A government alert about a faulty brand of lab test used by doctors to measure blood lead levels prompted some parents to wonder: should my child be tested again?
Who should be retested?
Most children don’t need to be retested. The children who may need a new test are those who are under age 6 as of May 17, 2017 and had a venous blood test—in which blood is drawn from the arm. Parents of these children should discuss with their pediatrician whether a new test is needed.
This recommendation followed a warning from the U.S. Food and Drug Administration (FDA) that a specific kind of venous blood lead test using Magellan LeadCare Testing Systems may be inaccurate. These tests have been found to underestimate the amount of lead in blood samples.
When are venous blood lead tests given to children?
A venous blood test usually is given after a child is first screened for lead poisoning with a drop of blood collected with a finger or heel stick. These stick tests, also known as capillary tests, are not affected by the FDA warning.
If a capillary blood test suggests a child has elevated blood lead levels, pediatricians may follow up with a venous blood test to confirm the results. Children under age 6 whose results were 10 micrograms per deciliter (µg/dL) or lower from the faulty brand of venous test may need to be re-tested.
How to prevent children’s exposure to lead
Most important, for all children, is to make sure their home environment is free of lead. Children can be exposed to lead in a variety of ways, such as living in an older home or a home undergoing renovations, or in a home with lead pipes.

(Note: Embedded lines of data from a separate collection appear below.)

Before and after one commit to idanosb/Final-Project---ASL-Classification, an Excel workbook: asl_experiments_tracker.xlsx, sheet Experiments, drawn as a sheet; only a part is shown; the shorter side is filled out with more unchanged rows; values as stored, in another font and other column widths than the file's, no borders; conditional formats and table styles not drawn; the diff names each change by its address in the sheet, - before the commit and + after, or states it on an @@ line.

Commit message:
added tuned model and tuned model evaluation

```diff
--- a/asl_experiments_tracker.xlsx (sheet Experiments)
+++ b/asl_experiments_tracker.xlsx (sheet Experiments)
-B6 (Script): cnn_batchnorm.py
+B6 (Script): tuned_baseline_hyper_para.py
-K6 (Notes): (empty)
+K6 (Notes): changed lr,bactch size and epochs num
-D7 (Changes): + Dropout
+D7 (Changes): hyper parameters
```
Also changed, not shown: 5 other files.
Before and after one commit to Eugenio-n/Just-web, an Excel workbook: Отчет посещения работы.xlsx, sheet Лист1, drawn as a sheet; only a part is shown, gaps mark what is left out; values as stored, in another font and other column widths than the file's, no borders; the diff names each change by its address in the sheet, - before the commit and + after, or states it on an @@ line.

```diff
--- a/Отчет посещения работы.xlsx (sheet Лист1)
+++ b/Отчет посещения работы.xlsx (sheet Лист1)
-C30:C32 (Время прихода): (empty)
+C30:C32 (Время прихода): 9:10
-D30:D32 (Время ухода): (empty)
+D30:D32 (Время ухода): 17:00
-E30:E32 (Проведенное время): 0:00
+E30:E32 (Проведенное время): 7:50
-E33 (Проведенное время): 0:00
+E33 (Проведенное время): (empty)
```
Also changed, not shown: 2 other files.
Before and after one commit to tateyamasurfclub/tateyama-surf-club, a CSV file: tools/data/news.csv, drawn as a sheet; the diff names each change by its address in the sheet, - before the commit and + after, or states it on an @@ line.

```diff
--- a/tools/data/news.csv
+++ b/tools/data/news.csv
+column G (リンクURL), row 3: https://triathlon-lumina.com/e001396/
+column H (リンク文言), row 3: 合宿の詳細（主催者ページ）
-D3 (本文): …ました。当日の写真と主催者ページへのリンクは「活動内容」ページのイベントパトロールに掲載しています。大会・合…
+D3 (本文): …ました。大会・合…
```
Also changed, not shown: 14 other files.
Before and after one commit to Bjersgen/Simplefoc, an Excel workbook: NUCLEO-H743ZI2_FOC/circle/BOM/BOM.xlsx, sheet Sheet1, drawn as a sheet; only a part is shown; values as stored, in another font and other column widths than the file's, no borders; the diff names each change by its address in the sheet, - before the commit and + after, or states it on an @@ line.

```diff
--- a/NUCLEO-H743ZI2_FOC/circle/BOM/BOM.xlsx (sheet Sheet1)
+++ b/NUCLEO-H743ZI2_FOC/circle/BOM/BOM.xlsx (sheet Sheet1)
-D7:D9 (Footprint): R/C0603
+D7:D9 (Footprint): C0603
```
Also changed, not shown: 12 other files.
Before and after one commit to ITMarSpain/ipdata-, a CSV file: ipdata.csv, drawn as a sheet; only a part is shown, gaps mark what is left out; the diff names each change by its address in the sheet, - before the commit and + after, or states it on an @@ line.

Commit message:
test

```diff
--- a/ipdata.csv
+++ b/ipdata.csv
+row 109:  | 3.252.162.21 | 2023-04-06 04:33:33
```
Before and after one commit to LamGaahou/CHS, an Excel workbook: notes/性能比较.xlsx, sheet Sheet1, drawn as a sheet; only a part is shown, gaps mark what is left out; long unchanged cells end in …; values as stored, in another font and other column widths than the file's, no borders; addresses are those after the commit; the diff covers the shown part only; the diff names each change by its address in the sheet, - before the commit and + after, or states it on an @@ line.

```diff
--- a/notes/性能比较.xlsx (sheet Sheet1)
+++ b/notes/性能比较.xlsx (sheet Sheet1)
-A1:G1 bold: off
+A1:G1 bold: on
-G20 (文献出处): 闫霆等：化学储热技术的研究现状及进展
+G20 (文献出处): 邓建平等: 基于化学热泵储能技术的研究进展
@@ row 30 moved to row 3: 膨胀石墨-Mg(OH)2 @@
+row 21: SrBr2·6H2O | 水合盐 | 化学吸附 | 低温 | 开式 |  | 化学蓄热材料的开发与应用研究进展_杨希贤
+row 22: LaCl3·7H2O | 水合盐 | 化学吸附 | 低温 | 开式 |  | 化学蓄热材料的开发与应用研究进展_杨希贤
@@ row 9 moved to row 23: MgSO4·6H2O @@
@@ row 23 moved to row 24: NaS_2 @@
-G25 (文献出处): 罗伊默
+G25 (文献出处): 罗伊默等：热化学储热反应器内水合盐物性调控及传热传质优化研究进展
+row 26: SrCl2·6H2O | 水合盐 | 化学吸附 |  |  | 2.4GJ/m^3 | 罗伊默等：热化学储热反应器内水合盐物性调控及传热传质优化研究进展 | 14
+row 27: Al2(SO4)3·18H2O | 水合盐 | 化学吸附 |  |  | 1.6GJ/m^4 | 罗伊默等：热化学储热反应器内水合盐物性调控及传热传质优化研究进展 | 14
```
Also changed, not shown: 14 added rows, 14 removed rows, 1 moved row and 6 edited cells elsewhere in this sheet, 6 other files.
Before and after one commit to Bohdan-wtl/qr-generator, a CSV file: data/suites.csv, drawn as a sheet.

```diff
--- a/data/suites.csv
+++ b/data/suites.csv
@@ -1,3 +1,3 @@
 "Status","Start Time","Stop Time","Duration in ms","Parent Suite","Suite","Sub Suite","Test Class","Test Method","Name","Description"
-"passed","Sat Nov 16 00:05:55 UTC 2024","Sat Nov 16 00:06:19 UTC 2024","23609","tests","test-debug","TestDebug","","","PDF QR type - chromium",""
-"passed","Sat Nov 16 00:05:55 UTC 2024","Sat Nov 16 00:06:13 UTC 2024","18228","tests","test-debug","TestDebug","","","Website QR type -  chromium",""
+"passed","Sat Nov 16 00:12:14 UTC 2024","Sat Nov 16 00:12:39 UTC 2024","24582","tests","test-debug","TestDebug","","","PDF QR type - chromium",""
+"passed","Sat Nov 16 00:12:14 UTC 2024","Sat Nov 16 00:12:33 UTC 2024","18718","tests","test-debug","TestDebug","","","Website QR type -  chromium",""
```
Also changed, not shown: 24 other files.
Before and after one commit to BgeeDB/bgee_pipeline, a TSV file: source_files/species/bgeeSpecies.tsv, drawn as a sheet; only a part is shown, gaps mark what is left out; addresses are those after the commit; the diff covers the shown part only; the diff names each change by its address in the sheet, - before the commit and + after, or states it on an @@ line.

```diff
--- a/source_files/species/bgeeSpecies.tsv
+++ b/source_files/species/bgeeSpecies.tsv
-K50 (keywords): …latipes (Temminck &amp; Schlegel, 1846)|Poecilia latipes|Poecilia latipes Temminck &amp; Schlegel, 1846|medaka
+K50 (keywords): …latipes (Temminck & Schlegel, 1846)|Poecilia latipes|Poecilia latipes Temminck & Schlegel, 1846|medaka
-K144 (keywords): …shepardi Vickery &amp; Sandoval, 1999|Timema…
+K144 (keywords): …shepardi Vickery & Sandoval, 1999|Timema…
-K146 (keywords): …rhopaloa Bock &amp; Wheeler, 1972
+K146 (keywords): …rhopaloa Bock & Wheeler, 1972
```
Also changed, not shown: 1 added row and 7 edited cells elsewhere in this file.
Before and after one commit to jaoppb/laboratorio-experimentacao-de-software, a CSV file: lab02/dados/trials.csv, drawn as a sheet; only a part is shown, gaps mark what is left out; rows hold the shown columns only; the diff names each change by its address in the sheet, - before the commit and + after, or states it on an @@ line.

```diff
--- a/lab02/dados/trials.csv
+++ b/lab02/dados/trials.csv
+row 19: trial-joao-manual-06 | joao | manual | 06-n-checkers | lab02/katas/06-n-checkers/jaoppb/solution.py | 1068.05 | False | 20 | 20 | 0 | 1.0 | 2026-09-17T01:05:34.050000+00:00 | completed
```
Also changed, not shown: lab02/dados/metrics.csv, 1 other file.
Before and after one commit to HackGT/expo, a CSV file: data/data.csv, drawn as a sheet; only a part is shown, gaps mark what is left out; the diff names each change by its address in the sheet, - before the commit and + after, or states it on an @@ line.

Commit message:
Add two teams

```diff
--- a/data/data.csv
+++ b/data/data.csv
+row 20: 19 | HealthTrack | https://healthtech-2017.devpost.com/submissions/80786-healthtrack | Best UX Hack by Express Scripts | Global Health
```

Certain toys, hobbies and parents’ occupations also increase the risk that a child could be exposed to lead.
“There is no safe level of lead exposure for children, and the best ‘treatment’ for lead poisoning is to prevent lead exposure before it happens,” said Jennifer Lowry, MD, FAAP, chair of the American Academy of Pediatrics Council on Environmental Health.
Children in at least 4 million U.S. households are exposed to high levels of lead, according to the Centers for Disease Control and Prevention (CDC). Even low-level lead exposure, at blood lead concentrations below 5 µg/dL, can raise risk of intellectual and academic disabilities in children. Lead exposure also is linked to higher rates of conditions such as hyperactivity and attention deficits, and lower birth weight.
Talk with your pediatrician
If you’re concerned about lead exposure in your child, talk with your pediatrician. Your regional Pediatric Environmental Health Specialty Unit (PEHSU) have staff who can also talk with parents about concerns over environmental toxins.
Blood Lead Levels in Children: What Parents Need to Know
Lead Exposure: Steps to Protect Your Family
Where We Stand: Lead Screening
Lead Exposure in Children: Prevention, Detection, and Management (AAP Policy Statement)
Blood Lead Test Safety Alert (CDC.gov)
FDA Warns Against Using Magellan Diagnostics LeadCare Testing Systems with Blood Obtained from a Vein (FDA Safety Communication)